You Can't Have 'Blogs' Without 'Logs'
I work for a super-huge new media company, and my God, it's all we talk about, blogs and blogging. Everyone has a blog. The popular ones aren't even necessarily that good ... they're just regular as hell. Among a particular demographic, blogging has become an excretory function.
Think about it.
We are toddlers fascinated with the funkiest, most primal act of creation. "Look, world," we shout excitedly, "look what we made, all by ourselves! And we even found a place for it!"
Some posts are loose, messy rambling things that stink to high heaven. Others are tight, compact and terse, revealing a high-fiber diet and a real understanding of grammar. Sometimes I've got to clench real hard just to get a half-decent post out, and sometimes nothing comes for days on end.
When I don't write I feel all thick, listless, and poisoned. Ultimately, in an era where media washes over through us like tachyons or dark matter traveling in time, it's all we can do to say "I like this and dislike that for these reasons," in a public forum, asserting to the world that we are who we are and we stand for some serious shit.
It doesn't matter that you hunker down and push out a big fat blog every day, just the same as me, that you, too like Lost and we both hate the Dave Matthews Band.
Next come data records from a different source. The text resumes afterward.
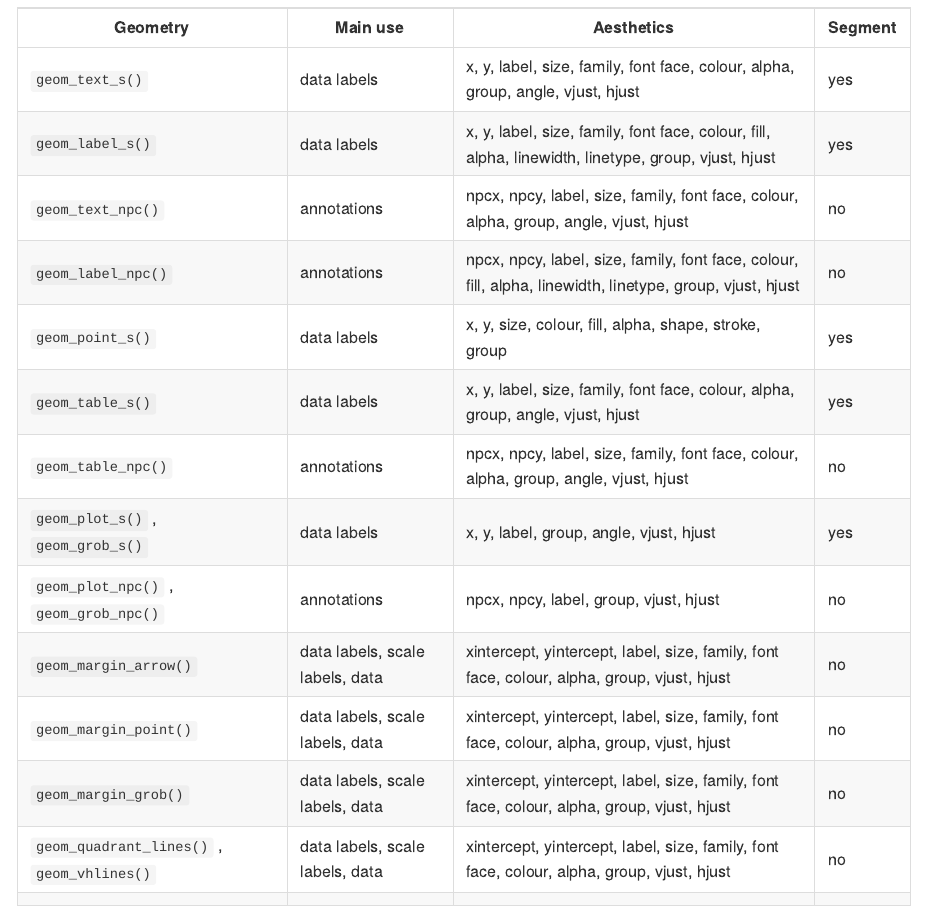
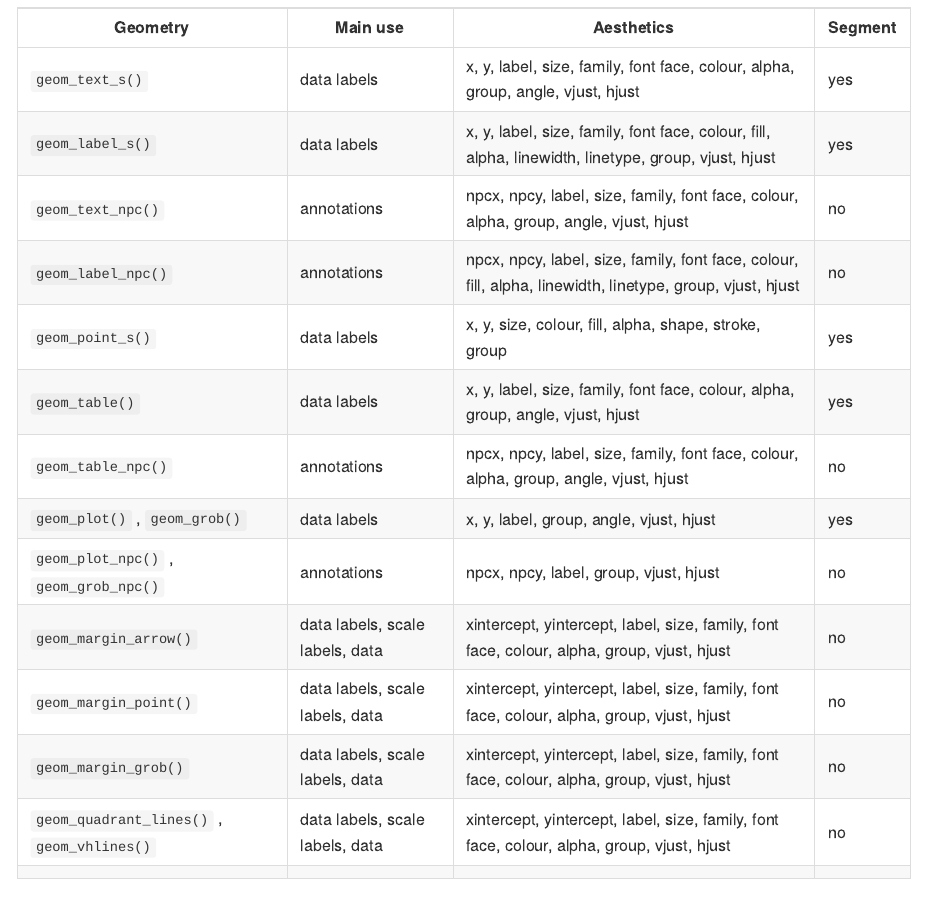
Before and after one commit to aphalo/ggpp, an R Markdown document (README.Rmd): the page in a window 1100 px wide, from 690 px down. The pictures show the output file README.md that the author committed with the source, drawn offline in the style of GitHub; badge pictures from the web are left out.

Commit message:
README add table of geoms

```diff
--- a/README.Rmd
+++ b/README.Rmd
@@ -54,9 +54,9 @@ next section.
 | `geom_text_npc()`                          | annotations                     | npcx, npcy, label, size, family, font face, colour, alpha, group, angle, vjust, hjust                     | no      |
 | `geom_label_npc()`                         | annotations                     | npcx, npcy, label, size, family, font face, colour, fill, alpha, linewidth, linetype, group, vjust, hjust | no      |
 | `geom_point_s()`                           | data labels                     | x, y, size, colour, fill, alpha, shape, stroke, group                                                     | yes     |
-| `geom_table_s()`                           | data labels                     | x, y, label, size, family, font face, colour, alpha, group, angle, vjust, hjust                           | yes     |
+| `geom_table()`                           | data labels                     | x, y, label, size, family, font face, colour, alpha, group, angle, vjust, hjust                           | yes     |
 | `geom_table_npc()`                         | annotations                     | npcx, npcy, label, size, family, font face, colour, alpha, group, angle, vjust, hjust                     | no      |
-| `geom_plot_s()` , `geom_grob_s()`          | data labels                     | x, y, label, group, angle, vjust, hjust                                                                   | yes     |
+| `geom_plot()` , `geom_grob()`          | data labels                     | x, y, label, group, angle, vjust, hjust                                                                   | yes     |
 | `geom_plot_npc()` , `geom_grob_npc()`      | annotations                     | npcx, npcy, label, group, vjust, hjust                                                                    | no      |
 | `geom_margin_arrow()`                      | data labels, scale labels, data | xintercept, yintercept, label, size, family, font face, colour, alpha, group, vjust, hjust                | no      |
 | `geom_margin_point()`                      | data labels, scale labels, data | xintercept, yintercept, label, size, family, font face, colour, alpha, group, vjust, hjust                | no      |
```
Also changed, not shown: README.md.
No matter what you read or how much you write, the corn in this piece of shit is gonna cut a different constellation, and one day that constellation's going to take the shape of an oracle that can see the fucking future.